▶ [Action item]
The entire listing that follows must be repeated exactly, pictures excluded.

▶ [Data shown]
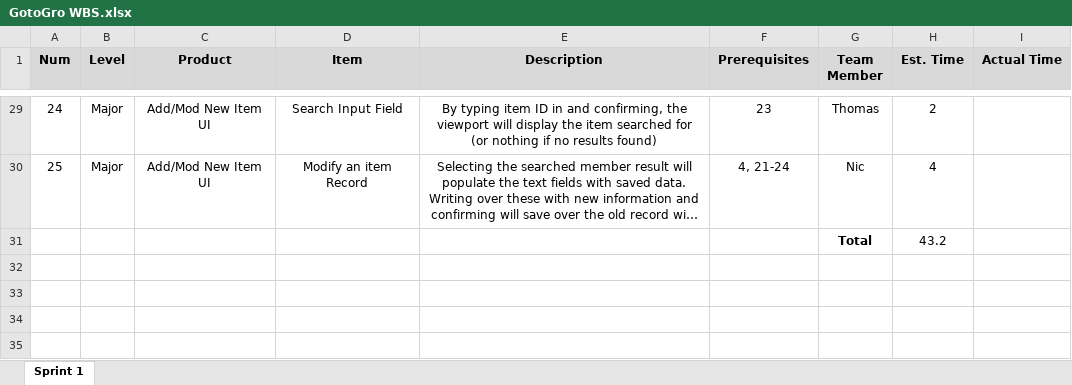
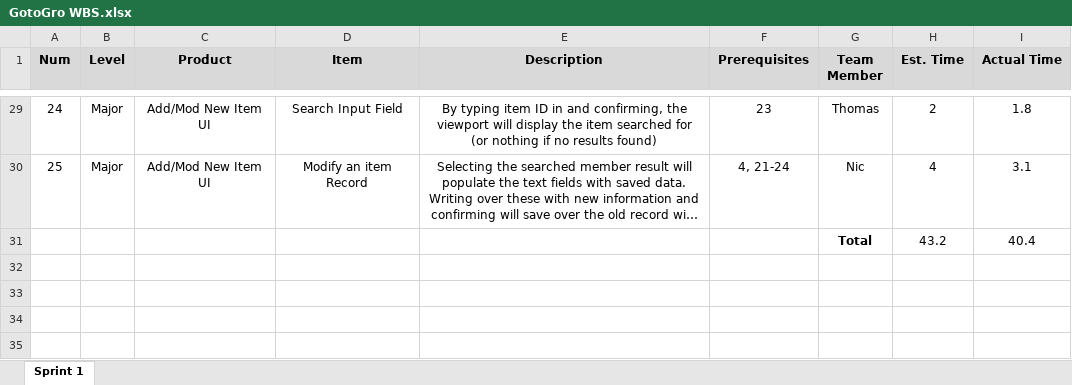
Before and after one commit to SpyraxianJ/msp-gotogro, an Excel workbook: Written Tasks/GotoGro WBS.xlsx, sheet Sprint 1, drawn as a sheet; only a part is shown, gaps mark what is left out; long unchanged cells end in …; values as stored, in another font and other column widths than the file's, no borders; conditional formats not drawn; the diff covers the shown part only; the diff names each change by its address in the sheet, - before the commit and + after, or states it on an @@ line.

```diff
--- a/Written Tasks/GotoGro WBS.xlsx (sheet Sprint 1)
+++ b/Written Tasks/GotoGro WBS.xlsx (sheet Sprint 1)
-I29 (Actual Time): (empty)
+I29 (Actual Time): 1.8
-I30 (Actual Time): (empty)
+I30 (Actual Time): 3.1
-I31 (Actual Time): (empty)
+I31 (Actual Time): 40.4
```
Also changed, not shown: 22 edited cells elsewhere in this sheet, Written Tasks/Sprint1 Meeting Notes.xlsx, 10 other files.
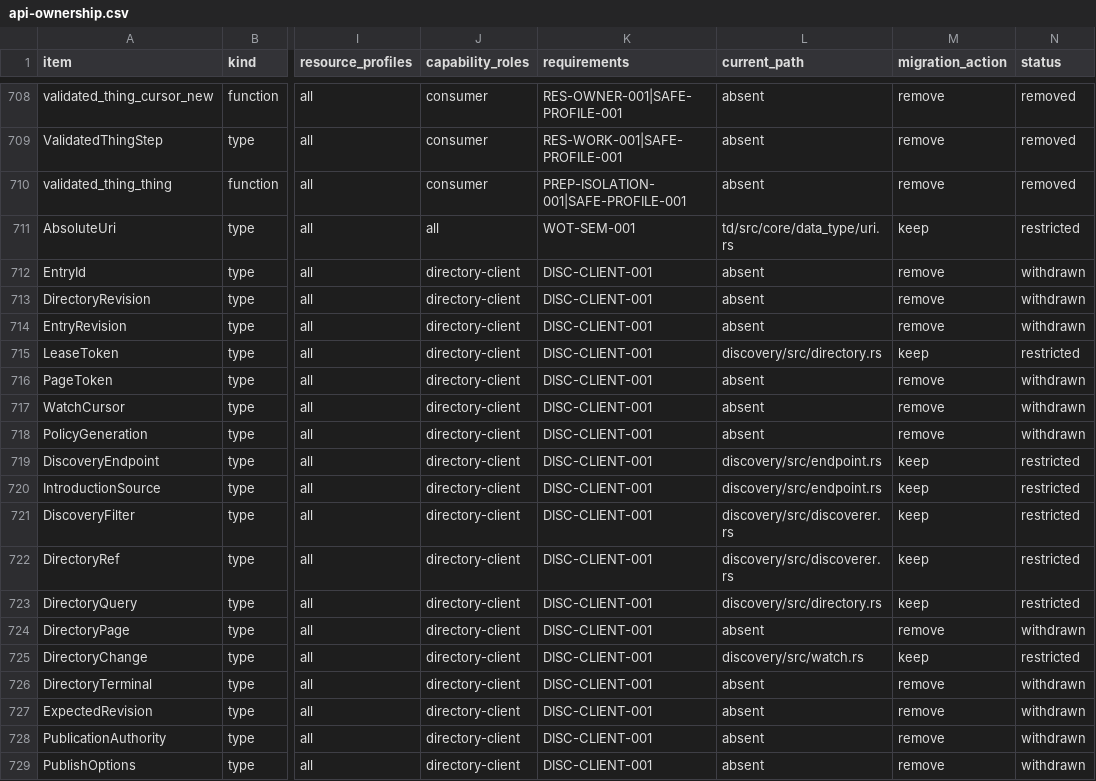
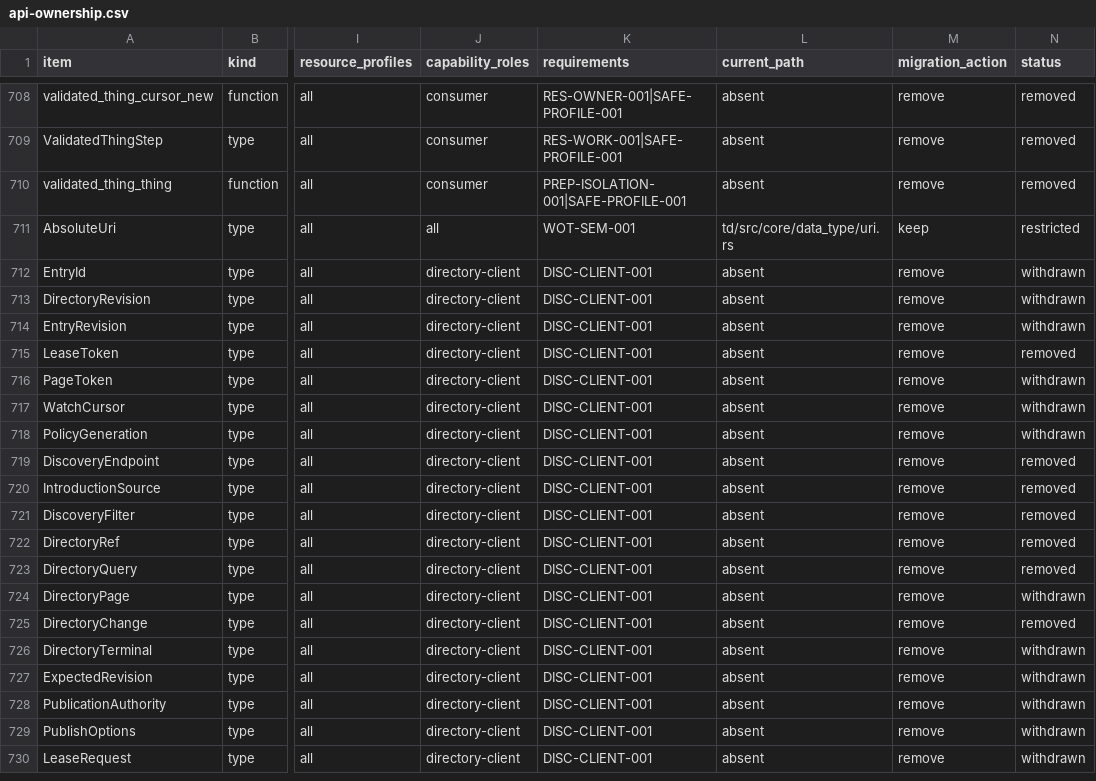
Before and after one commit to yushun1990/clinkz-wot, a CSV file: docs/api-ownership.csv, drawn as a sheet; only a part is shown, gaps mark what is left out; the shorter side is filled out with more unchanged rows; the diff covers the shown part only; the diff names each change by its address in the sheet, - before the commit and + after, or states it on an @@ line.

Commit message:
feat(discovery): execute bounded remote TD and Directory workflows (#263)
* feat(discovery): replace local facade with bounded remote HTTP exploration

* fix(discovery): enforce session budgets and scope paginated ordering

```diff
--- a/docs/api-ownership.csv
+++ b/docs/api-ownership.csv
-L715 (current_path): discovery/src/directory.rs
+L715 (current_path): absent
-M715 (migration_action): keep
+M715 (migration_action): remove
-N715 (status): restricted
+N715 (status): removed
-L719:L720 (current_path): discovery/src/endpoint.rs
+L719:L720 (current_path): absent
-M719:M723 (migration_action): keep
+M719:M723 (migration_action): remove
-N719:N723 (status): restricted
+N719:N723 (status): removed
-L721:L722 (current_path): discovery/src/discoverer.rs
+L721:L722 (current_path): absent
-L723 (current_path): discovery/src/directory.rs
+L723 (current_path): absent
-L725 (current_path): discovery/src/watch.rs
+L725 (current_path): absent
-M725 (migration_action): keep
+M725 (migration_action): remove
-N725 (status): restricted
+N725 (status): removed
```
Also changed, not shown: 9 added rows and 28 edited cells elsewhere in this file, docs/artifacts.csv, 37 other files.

▶ [Response to this task]
Before and after one commit to SpyraxianJ/msp-gotogro, an Excel workbook: Written Tasks/GotoGro WBS.xlsx, sheet Sprint 1, drawn as a sheet; only a part is shown, gaps mark what is left out; long unchanged cells end in …; values as stored, in another font and other column widths than the file's, no borders; conditional formats not drawn; the diff covers the shown part only; the diff names each change by its address in the sheet, - before the commit and + after, or states it on an @@ line.

```diff
--- a/Written Tasks/GotoGro WBS.xlsx (sheet Sprint 1)
+++ b/Written Tasks/GotoGro WBS.xlsx (sheet Sprint 1)
-I29 (Actual Time): (empty)
+I29 (Actual Time): 1.8
-I30 (Actual Time): (empty)
+I30 (Actual Time): 3.1
-I31 (Actual Time): (empty)
+I31 (Actual Time): 40.4
```
Also changed, not shown: 22 edited cells elsewhere in this sheet, Written Tasks/Sprint1 Meeting Notes.xlsx, 10 other files.
Before and after one commit to yushun1990/clinkz-wot, a CSV file: docs/api-ownership.csv, drawn as a sheet; only a part is shown, gaps mark what is left out; the shorter side is filled out with more unchanged rows; the diff covers the shown part only; the diff names each change by its address in the sheet, - before the commit and + after, or states it on an @@ line.

Commit message:
feat(discovery): execute bounded remote TD and Directory workflows (#263)
* feat(discovery): replace local facade with bounded remote HTTP exploration

* fix(discovery): enforce session budgets and scope paginated ordering

```diff
--- a/docs/api-ownership.csv
+++ b/docs/api-ownership.csv
-L715 (current_path): discovery/src/directory.rs
+L715 (current_path): absent
-M715 (migration_action): keep
+M715 (migration_action): remove
-N715 (status): restricted
+N715 (status): removed
-L719:L720 (current_path): discovery/src/endpoint.rs
+L719:L720 (current_path): absent
-M719:M723 (migration_action): keep
+M719:M723 (migration_action): remove
-N719:N723 (status): restricted
+N719:N723 (status): removed
-L721:L722 (current_path): discovery/src/discoverer.rs
+L721:L722 (current_path): absent
-L723 (current_path): discovery/src/directory.rs
+L723 (current_path): absent
-L725 (current_path): discovery/src/watch.rs
+L725 (current_path): absent
-M725 (migration_action): keep
+M725 (migration_action): remove
-N725 (status): restricted
+N725 (status): removed
```
Also changed, not shown: 9 added rows and 28 edited cells elsewhere in this file, docs/artifacts.csv, 37 other files.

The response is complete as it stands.